### Exercise aim
For the entries below, work out how many lines contain the string "className" and write only the number.

__________

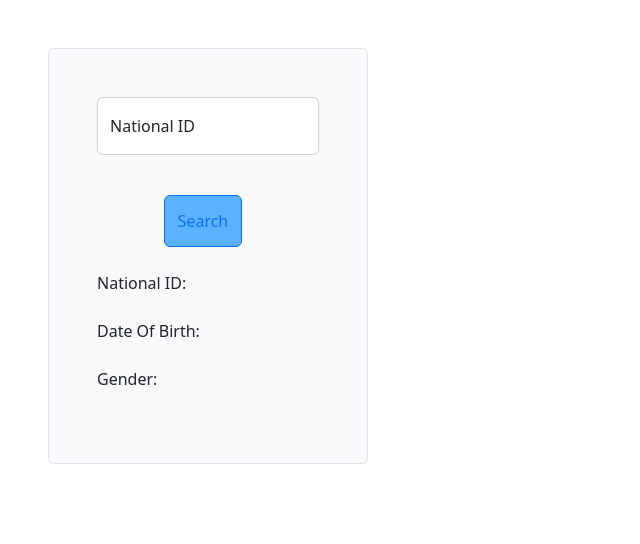
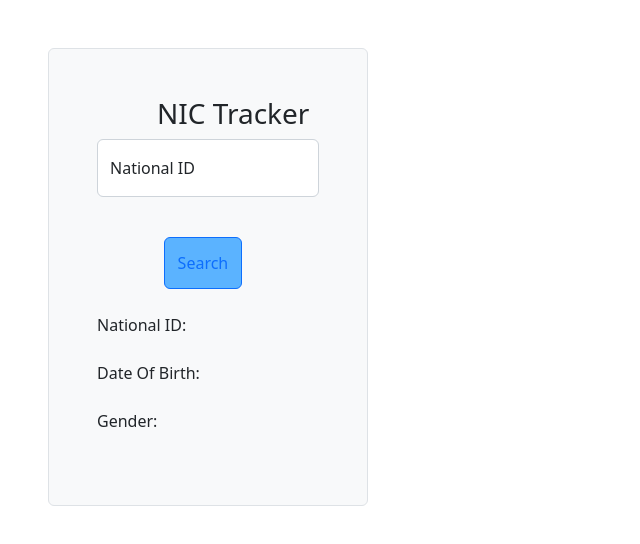
Before and after one commit to Abi-097/NIC_tracker, a React (Create React App) app: page / in a window 1280 px wide. Shown: the top 544 px of the page, without its empty margins (0-640 px from the left). Built offline with nearby package versions, Linux system fonts and the light colour scheme.

Commit message:
heading added

```diff
--- a/src/Common/Pages/View.js
+++ b/src/Common/Pages/View.js
@@ -30,7 +30,9 @@ const searching = () => {
 
         <div className="Viewer">
 
+
 <div className='w-25 border rounded m-5 p-5 mt-5 bg-light'>
+    <h3 className="h3">NIC Tracker</h3>
             <FloatingLabel
                 controlId="floatingInput"
                 label="National ID"
--- a/src/Common/Pages/view.css
+++ b/src/Common/Pages/view.css
@@ -3,3 +3,7 @@
     padding: 13px !important;
     margin-left: 30%;
 }
+
+.h3{
+    margin-left: 60px !important;
+}
```
Also changed, not shown: NIC tracker.JPG (added), src/App.js (line endings or trailing spaces).
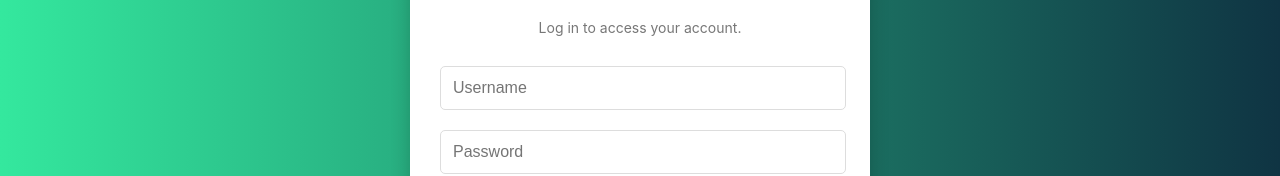
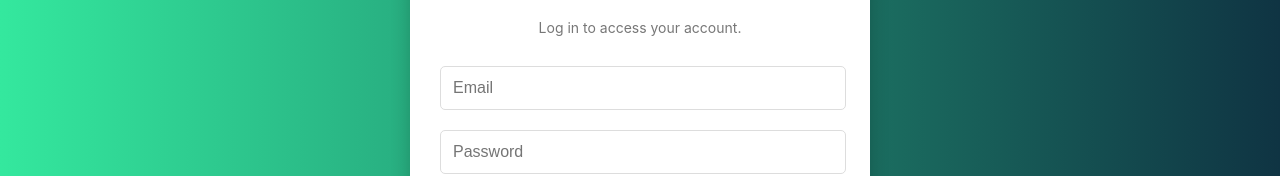
Before and after one commit to KavinduYohan/Learning-content-recommendation-system, a React (Create React App) app in the folder react-frontend/: page / in a window 1280 px wide. Shown: the part 275-451 px from the top of the page. Built offline with nearby package versions, Linux system fonts and the light colour scheme.

Commit message:
refactor user form handling

```diff
--- a/react-frontend/src/App.js
+++ b/react-frontend/src/App.js
@@ -70,7 +70,7 @@ function App() {
         <input
           type="text"
           name="username"
-          placeholder="Username"
+          placeholder="Email"
           value={formData.username}
           onChange={handleChange}
         />
--- a/react-frontend/src/Profile.js
+++ b/react-frontend/src/Profile.js
@@ -6,7 +6,6 @@ import Select from 'react-select';
 
 function Profile() {
   const [studentDetails, setStudentDetails] = useState({
-    user_id: '',
     student_number: '',
     first_name: '',
     last_name: '',
@@ -141,7 +140,6 @@ function Profile() {
           <form className="form-container" onSubmit={handleSubmit}>
             <section className="form-section">
               <h3>Personal Details</h3>
-              <input type="text" placeholder="User ID" value={studentDetails.user_id} onChange={(e) => handleInputChange(e, 'user_id')} required />
               <input type="text" placeholder="Student Number" value={studentDetails.student_number} onChange={(e) => handleInputChange(e, 'student_number')} required />
               <input type="text" placeholder="First Name" value={studentDetails.first_name} onChange={(e) => handleInputChange(e, 'first_name')} required />
               <input type="text" placeholder="Last Name" value={studentDetails.last_name} onChange={(e) => handleInputChange(e, 'last_name')} required />
```
Also changed, not shown: react-frontend/src/Recommendations.js (+1 -6 lines), 2 other files (tests, documents, lock files or other folders).
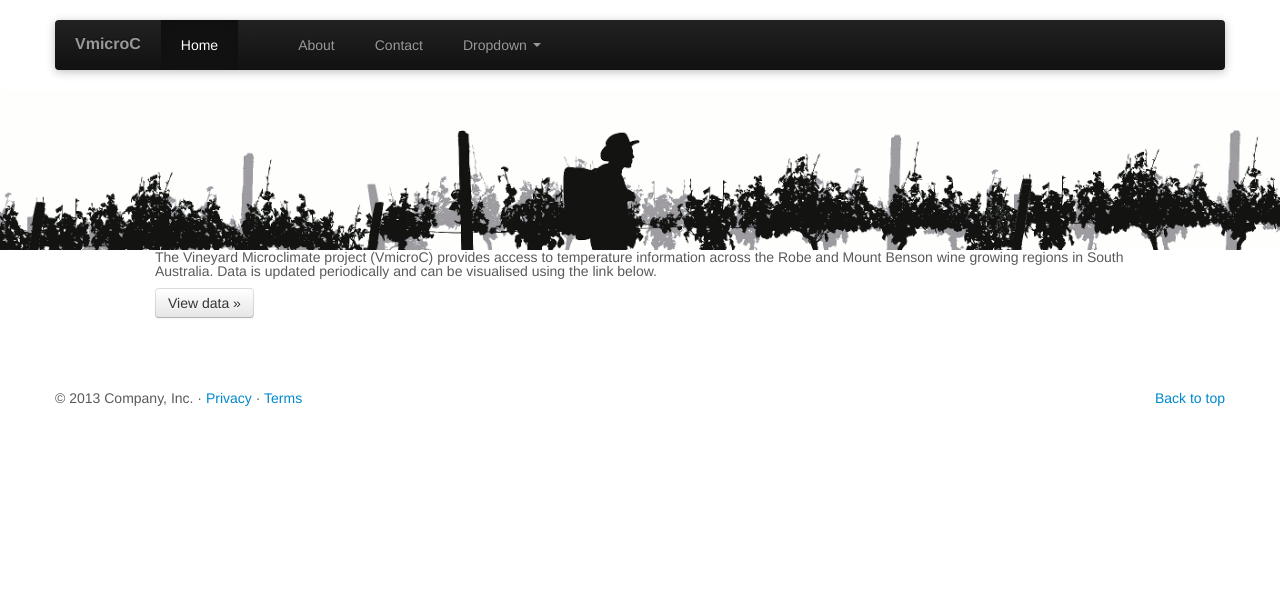
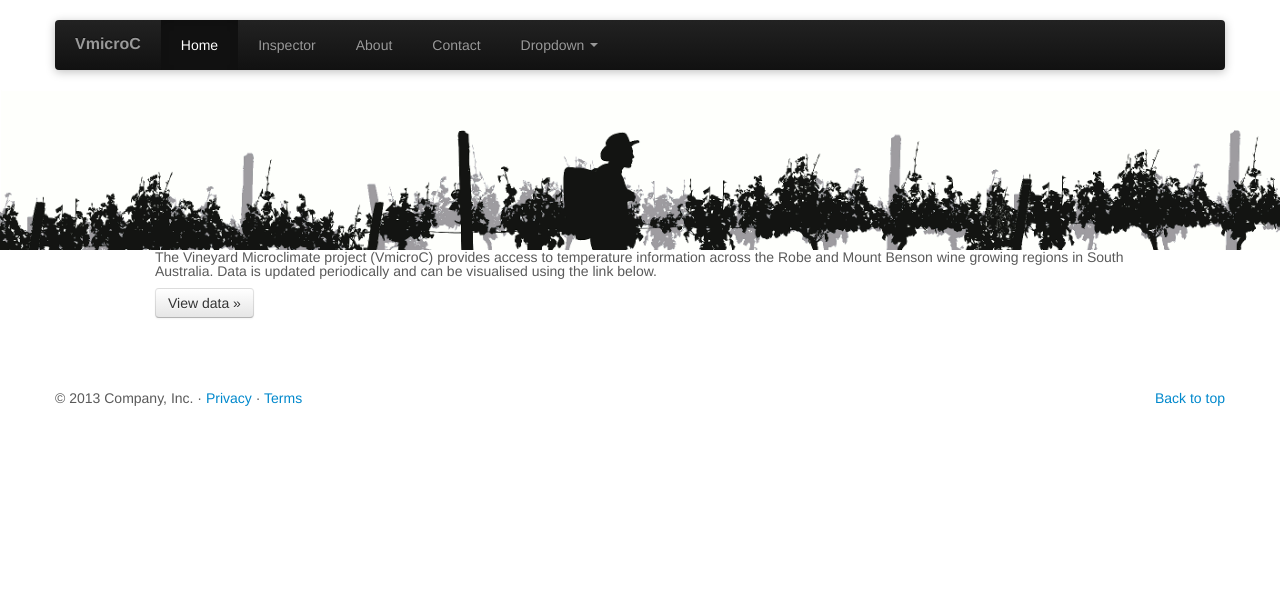
Before and after one commit to ScienceMob/vmicroc, a Django app: page / in a window 1280 px wide. Shown: the top 589 px of the page. Run offline with Django 3.2, Linux system fonts and the light colour scheme; some libraries are stand-ins or nearby versions.

Commit message:
Navbar updated

```diff
--- a/resources/templates/normal.html
+++ b/resources/templates/normal.html
@@ -19,8 +19,8 @@
             <!-- Responsive Navbar Part 2: Place all navbar contents you want collapsed withing .navbar-collapse.collapse. -->
             <div class="nav-collapse collapse">
               <ul class="nav">
-                <li class="active"><a href="#">Home</a></li>
-				<li><a href="/inspector"></a><li>
+                <li class="active"><a href="/">Home</a></li>
+				<li><a href="/inspector">Inspector</a><li>
                 <li><a href="/about">About</a></li>
                 <li><a href="/contact">Contact</a></li>
                 <!-- Read about Bootstrap dropdowns at http://twbs.github.com/bootstrap/javascript.html#dropdowns -->
```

__________

### Reply
5